(Web interface edit records)
__________________________________________________

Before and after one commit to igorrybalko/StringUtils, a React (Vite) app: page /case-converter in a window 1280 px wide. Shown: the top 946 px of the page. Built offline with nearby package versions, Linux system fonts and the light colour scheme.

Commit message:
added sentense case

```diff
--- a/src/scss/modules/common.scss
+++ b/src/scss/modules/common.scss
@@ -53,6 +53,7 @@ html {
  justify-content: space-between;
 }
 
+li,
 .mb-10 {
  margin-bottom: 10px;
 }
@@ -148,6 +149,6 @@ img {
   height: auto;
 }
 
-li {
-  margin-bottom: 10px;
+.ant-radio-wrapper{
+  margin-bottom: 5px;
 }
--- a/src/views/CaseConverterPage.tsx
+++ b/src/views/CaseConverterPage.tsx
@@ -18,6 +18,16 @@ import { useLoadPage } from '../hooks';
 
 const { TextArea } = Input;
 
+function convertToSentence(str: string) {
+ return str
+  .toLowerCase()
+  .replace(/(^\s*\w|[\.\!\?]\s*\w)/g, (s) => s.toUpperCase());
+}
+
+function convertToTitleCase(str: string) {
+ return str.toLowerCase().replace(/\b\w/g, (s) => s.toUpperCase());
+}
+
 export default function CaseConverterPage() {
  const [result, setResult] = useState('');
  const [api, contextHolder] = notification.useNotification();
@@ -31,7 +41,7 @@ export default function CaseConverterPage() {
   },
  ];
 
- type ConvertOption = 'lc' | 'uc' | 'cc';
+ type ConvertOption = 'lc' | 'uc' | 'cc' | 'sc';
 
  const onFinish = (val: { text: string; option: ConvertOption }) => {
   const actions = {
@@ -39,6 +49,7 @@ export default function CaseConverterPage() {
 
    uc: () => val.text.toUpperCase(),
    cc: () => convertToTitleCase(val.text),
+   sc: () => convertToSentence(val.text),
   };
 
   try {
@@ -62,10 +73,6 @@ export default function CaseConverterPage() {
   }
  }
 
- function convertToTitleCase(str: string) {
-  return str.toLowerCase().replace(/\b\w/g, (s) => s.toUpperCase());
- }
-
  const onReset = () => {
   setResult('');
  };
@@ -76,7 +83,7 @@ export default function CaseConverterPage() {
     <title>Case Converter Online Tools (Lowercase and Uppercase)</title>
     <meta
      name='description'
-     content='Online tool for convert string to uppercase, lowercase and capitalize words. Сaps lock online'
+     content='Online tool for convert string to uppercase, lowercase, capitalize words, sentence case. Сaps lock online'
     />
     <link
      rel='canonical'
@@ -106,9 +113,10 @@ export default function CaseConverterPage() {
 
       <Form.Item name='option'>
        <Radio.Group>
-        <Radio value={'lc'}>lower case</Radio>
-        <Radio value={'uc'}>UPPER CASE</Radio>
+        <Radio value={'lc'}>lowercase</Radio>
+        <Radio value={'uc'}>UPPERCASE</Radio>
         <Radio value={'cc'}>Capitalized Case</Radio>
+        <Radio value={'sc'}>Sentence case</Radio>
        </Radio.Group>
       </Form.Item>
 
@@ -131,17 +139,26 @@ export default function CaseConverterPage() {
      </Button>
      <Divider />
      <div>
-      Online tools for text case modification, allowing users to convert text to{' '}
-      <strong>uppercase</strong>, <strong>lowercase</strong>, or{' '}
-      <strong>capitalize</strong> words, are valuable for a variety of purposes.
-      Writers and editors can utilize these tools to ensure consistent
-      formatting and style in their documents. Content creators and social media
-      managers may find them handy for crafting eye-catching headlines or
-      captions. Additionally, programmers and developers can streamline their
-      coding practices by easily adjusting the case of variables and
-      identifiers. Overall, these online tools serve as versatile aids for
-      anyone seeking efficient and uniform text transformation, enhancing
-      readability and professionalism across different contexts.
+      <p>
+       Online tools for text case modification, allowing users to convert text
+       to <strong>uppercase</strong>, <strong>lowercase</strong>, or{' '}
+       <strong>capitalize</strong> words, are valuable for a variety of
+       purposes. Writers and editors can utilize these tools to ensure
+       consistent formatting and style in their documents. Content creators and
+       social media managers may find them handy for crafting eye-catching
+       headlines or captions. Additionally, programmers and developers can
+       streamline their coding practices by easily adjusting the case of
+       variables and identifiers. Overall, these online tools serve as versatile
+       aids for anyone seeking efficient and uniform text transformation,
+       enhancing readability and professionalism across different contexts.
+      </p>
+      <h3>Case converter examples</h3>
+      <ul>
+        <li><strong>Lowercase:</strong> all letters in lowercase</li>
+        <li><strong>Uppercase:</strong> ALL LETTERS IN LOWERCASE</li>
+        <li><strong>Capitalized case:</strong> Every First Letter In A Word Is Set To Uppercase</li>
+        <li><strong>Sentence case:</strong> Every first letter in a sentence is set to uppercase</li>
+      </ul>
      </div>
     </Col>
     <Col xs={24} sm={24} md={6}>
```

__________________________________________________

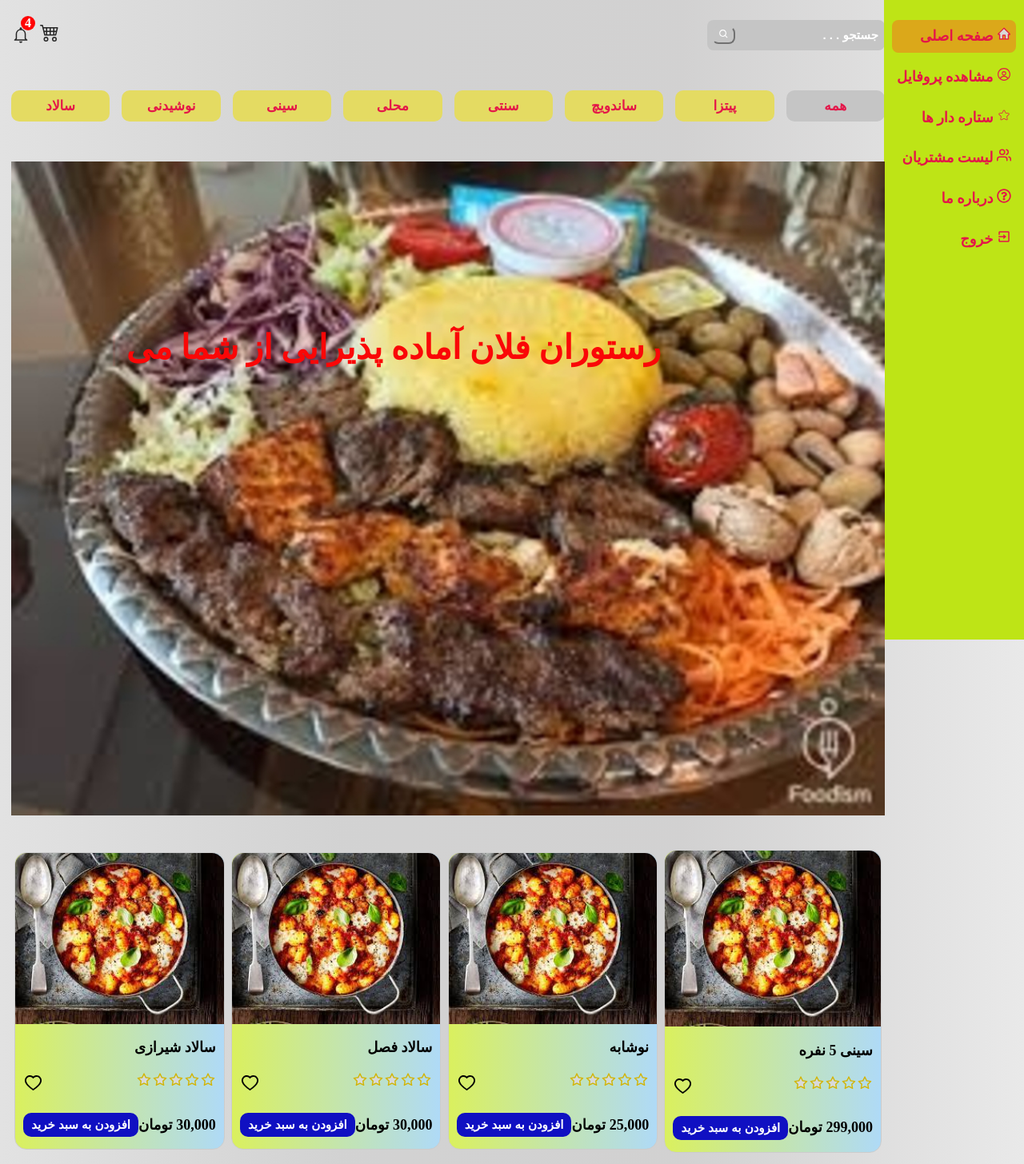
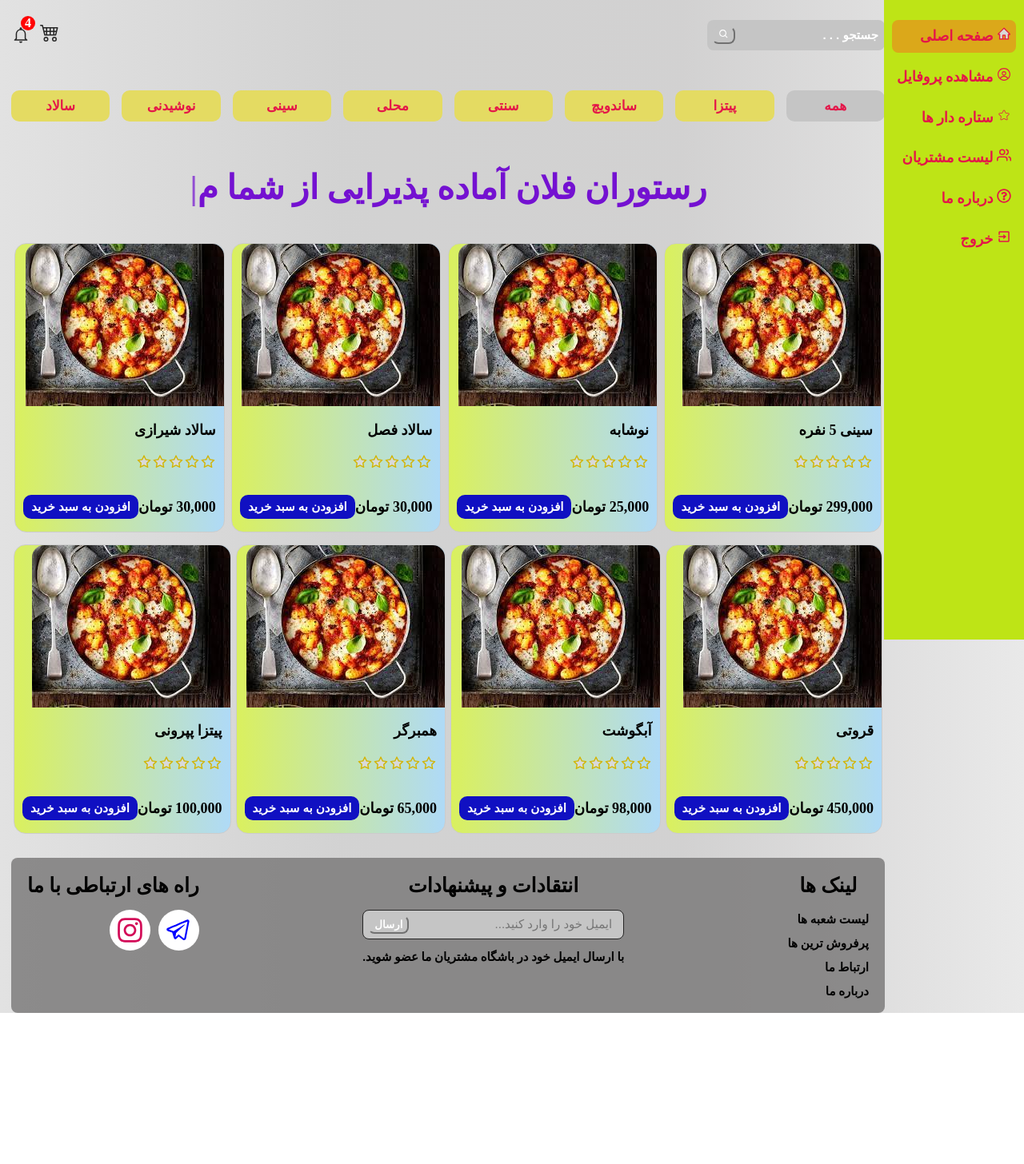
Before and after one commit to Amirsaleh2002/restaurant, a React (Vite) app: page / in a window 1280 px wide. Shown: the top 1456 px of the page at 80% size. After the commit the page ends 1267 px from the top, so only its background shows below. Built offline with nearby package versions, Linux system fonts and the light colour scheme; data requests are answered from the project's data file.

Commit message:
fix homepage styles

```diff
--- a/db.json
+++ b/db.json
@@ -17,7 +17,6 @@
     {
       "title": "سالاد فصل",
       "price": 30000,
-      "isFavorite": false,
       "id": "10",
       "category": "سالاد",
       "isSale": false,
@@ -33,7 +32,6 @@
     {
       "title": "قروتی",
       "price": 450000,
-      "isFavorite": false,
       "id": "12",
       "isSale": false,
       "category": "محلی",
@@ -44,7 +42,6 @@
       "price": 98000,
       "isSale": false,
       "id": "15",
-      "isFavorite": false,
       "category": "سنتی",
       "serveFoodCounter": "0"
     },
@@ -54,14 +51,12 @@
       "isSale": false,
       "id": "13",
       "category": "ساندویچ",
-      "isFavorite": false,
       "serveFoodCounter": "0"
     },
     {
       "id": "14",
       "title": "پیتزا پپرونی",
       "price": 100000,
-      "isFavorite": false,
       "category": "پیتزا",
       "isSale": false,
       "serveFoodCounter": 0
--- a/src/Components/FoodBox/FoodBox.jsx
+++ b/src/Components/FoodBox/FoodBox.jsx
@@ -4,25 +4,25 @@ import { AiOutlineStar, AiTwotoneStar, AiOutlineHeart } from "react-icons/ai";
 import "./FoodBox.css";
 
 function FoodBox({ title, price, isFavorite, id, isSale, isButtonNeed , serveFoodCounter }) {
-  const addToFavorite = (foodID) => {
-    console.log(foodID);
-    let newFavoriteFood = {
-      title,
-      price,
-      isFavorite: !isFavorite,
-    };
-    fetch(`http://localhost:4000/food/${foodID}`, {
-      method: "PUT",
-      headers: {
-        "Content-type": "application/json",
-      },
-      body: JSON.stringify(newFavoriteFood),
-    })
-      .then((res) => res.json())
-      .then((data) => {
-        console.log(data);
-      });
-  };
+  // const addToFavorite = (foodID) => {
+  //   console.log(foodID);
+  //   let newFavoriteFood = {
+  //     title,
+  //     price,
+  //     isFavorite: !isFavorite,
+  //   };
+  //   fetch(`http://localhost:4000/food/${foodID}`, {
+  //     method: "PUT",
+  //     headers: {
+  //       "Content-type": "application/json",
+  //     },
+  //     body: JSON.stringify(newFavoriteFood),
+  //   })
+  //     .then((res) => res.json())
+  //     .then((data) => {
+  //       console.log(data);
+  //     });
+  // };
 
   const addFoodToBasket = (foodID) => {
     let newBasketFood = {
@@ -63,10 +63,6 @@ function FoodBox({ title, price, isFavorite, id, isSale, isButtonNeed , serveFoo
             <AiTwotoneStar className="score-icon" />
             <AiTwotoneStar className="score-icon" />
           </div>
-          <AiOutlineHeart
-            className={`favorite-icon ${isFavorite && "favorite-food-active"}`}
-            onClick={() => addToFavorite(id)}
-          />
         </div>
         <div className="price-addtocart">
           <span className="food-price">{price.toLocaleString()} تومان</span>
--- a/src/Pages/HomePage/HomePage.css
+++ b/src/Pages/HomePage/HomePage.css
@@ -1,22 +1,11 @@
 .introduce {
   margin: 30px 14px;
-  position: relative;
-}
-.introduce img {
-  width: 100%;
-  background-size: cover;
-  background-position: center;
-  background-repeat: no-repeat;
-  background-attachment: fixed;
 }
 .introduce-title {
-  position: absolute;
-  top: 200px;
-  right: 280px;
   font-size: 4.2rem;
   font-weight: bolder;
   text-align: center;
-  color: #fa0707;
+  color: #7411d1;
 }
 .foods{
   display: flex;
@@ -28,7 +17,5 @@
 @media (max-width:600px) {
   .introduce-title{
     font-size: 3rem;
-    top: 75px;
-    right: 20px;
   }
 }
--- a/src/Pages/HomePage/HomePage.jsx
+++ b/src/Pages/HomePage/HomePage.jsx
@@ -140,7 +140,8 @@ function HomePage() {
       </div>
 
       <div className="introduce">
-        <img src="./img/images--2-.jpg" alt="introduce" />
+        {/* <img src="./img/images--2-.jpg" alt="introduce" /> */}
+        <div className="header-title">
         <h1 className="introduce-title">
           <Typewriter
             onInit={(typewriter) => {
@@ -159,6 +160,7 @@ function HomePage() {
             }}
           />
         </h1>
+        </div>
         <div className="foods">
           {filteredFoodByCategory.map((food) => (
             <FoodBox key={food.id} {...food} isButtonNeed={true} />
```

__________________________________________________

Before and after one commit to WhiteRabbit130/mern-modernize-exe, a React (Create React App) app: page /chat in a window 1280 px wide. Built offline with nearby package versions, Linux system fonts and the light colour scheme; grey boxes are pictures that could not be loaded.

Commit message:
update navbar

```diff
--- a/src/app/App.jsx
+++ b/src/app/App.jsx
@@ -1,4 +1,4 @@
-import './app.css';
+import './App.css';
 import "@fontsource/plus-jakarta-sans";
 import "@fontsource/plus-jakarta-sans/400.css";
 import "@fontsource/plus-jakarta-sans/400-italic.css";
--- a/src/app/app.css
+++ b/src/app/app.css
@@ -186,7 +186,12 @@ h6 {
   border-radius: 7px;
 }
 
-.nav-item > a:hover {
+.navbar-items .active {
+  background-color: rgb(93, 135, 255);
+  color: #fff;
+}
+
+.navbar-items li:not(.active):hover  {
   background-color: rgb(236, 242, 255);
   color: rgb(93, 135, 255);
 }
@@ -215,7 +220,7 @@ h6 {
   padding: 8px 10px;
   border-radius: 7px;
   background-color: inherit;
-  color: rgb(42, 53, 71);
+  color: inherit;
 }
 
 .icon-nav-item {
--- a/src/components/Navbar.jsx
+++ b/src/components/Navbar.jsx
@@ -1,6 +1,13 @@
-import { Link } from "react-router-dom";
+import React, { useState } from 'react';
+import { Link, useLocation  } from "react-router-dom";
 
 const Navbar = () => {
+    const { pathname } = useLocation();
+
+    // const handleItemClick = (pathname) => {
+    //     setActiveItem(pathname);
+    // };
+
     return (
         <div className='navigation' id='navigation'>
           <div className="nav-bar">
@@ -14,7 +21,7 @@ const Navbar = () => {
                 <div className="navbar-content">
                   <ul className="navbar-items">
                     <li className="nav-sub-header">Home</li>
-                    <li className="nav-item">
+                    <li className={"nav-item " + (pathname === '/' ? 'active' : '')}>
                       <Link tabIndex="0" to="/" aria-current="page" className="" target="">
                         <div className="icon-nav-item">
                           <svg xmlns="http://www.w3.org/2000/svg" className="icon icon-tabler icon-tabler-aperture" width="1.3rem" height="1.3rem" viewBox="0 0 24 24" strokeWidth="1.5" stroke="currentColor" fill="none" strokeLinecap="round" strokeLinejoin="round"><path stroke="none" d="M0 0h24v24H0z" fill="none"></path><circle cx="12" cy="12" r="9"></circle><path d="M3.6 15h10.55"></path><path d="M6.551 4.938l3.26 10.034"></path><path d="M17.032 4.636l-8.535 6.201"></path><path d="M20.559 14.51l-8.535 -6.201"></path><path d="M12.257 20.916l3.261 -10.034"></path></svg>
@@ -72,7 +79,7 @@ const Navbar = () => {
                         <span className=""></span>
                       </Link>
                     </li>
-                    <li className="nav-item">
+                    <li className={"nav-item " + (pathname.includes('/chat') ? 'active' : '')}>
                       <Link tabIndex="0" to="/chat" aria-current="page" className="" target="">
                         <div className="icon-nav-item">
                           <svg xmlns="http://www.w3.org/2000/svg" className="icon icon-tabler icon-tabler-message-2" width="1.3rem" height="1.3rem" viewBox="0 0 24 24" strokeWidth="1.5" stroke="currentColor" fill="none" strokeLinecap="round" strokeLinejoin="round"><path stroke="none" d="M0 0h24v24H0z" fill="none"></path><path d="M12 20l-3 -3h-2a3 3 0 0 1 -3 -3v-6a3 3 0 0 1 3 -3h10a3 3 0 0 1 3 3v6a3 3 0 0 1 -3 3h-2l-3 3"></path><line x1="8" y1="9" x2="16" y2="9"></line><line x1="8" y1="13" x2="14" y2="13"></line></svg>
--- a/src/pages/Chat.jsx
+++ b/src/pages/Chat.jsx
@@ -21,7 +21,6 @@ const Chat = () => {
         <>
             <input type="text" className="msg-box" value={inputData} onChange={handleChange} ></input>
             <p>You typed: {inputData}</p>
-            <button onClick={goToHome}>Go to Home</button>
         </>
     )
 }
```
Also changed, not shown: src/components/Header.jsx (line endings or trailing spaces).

__________________________________________________

Report how many lines in the records hold the word "export", giving the number and nothing else.

7